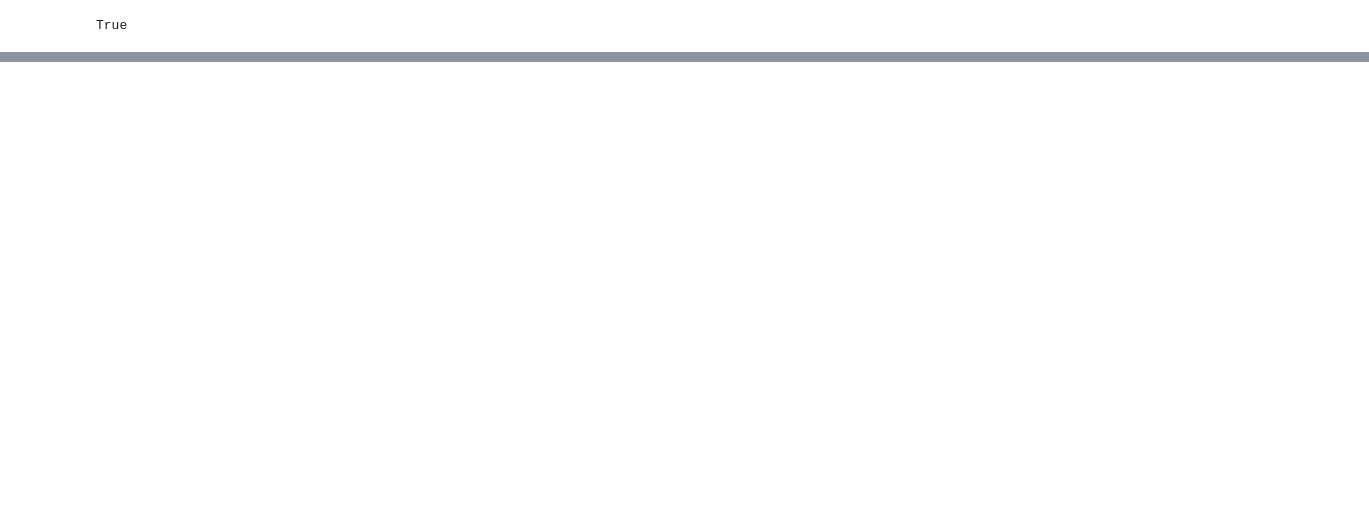
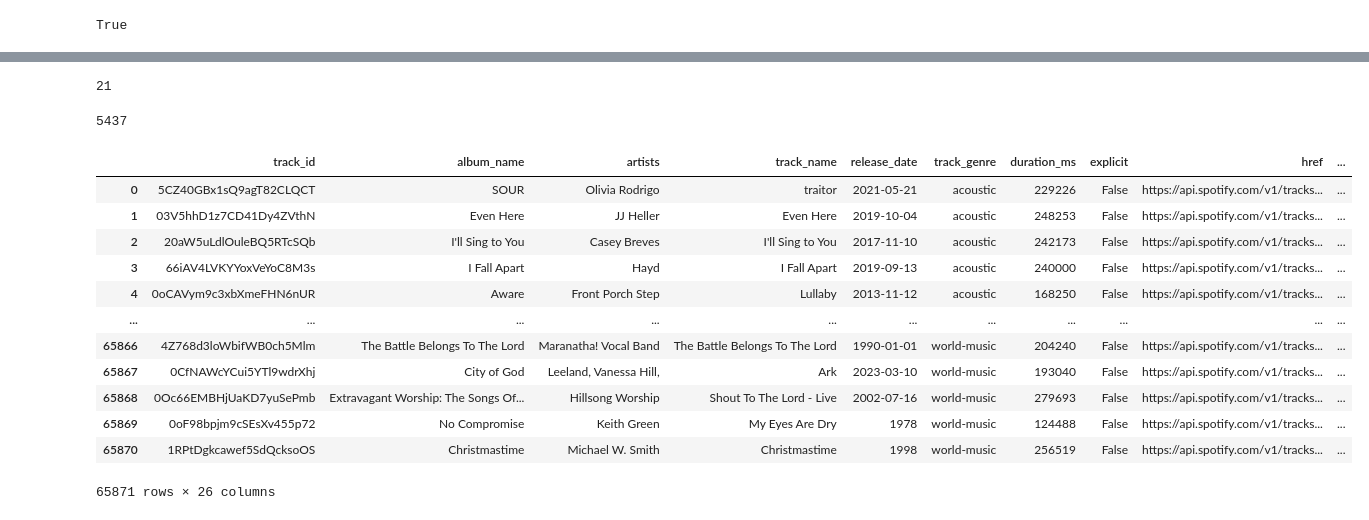
Before and after one commit to ounnuqul/Spotify_Popularity_Prediction_Model_Capstone_Project, a Jupyter notebook: EDA_new_data.ipynb, the cells around one changed output, grey strips where cells are left out. Drawn from its saved outputs; the diff is of its cells as text; code cells hidden in the pictures; blank space fills up the shorter version.

```diff
--- a/EDA_new_data.ipynb
+++ b/EDA_new_data.ipynb
@@ -156,0 +164,53 @@ plt.show()
+# %%
+l = []
+for x in df['release_date']:
+    if len(x) not in l:
+        l.append(len(x))
+        if len(x) == 10:
+            print(x[8:])
+# %% [output]
+21
+# %%
+i = 0
+for x in df['release_date']:
+    if len(x) == 4:
+        i += 1
+
+i
+# %% [output]
+5437
+# %%
+date_d = {'year':[], 'month':[], 'day':[]}
+missing_month = []
+missing_day = []
+# %%
+for x in df['release_date']:
+    if len(x) == 10:
+        date_d['year'].append(x[:4])
+        date_d['month'].append(x[5:7])
+        date_d['day'].append(x[8:])
+    elif len(x) == 7:
+        date_d['year'].append(x[:4])
+        date_d['month'].append(x[5:7])
+        date_d['day'].append(np.nan)
+    elif len(x) == 4:
+        date_d['year'].append(x[:4])
+        date_d['month'].append(np.nan)
+        date_d['day'].append(np.nan)
+# %%
+df_w_date = pd.concat([df,pd.DataFrame(date_d)], axis=1)
+df_w_date
+# %% [output]
+|  | track_id | album_name | artists | track_name | release_date | track_genre | duration_ms | explicit | href | ... |
+| 0 | 5CZ40GBx1sQ9agT82CLQCT | SOUR | Olivia Rodrigo | traitor | 2021-05-21 | acoustic | 229226 | False | https://api.spotify.com/v1/tracks... | ... |
+| 1 | 03V5hhD1z7CD41Dy4ZVthN | Even Here | JJ Heller | Even Here | 2019-10-04 | acoustic | 248253 | False | https://api.spotify.com/v1/tracks... | ... |
+| 2 | 20aW5uLdlOuleBQ5RTcSQb | I'll Sing to You | Casey Breves | I'll Sing to You | 2017-11-10 | acoustic | 242173 | False | https://api.spotify.com/v1/tracks... | ... |
+| 3 | 66iAV4LVKYYoxVeYoC8M3s | I Fall Apart | Hayd | I Fall Apart | 2019-09-13 | acoustic | 240000 | False | https://api.spotify.com/v1/tracks... | ... |
+| 4 | 0oCAVym9c3xbXmeFHN6nUR | Aware | Front Porch Step | Lullaby | 2013-11-12 | acoustic | 168250 | False | https://api.spotify.com/v1/tracks... | ... |
+| ... | ... | ... | ... | ... | ... | ... | ... | ... | ... | ... |
+| 65866 | 4Z768d3loWbifWB0ch5Mlm | The Battle Belongs To The Lord | Maranatha! Vocal Band | The Battle Belongs To The Lord | 1990-01-01 | world-music | 204240 | False | https://api.spotify.com/v1/tracks... | ... |
+| 65867 | 0CfNAWcYCui5YTl9wdrXhj | City of God | Leeland, Vanessa Hill, | Ark | 2023-03-10 | world-music | 193040 | False | https://api.spotify.com/v1/tracks... | ... |
+| 65868 | 0Oc66EMBHjUaKD7yuSePmb | Extravagant Worship: The Songs Of... | Hillsong Worship | Shout To The Lord - Live | 2002-07-16 | world-music | 279693 | False | https://api.spotify.com/v1/tracks... | ... |
+| 65869 | 0oF98bpjm9cSEsXv455p72 | No Compromise | Keith Green | My Eyes Are Dry | 1978 | world-music | 124488 | False | https://api.spotify.com/v1/tracks... | ... |
+| 65870 | 1RPtDgkcawef5SdQcksoOS | Christmastime | Michael W. Smith | Christmastime | 1998 | world-music | 256519 | False | https://api.spotify.com/v1/tracks... | ... |
+65871 rows × 26 columns
```
Also changed, not shown: parts of 52 cells of this notebook, 5 other files.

## WHAT IS NEEDED
Bring together each line above where the string "notebook" turns up.

## SOLVED PROBLEM
Before and after one commit to ounnuqul/Spotify_Popularity_Prediction_Model_Capstone_Project, a Jupyter notebook: EDA_new_data.ipynb, the cells around one changed output, grey strips where cells are left out. Drawn from its saved outputs; the diff is of its cells as text; code cells hidden in the pictures; blank space fills up the shorter version.
Also changed, not shown: parts of 52 cells of this notebook, 5 other files.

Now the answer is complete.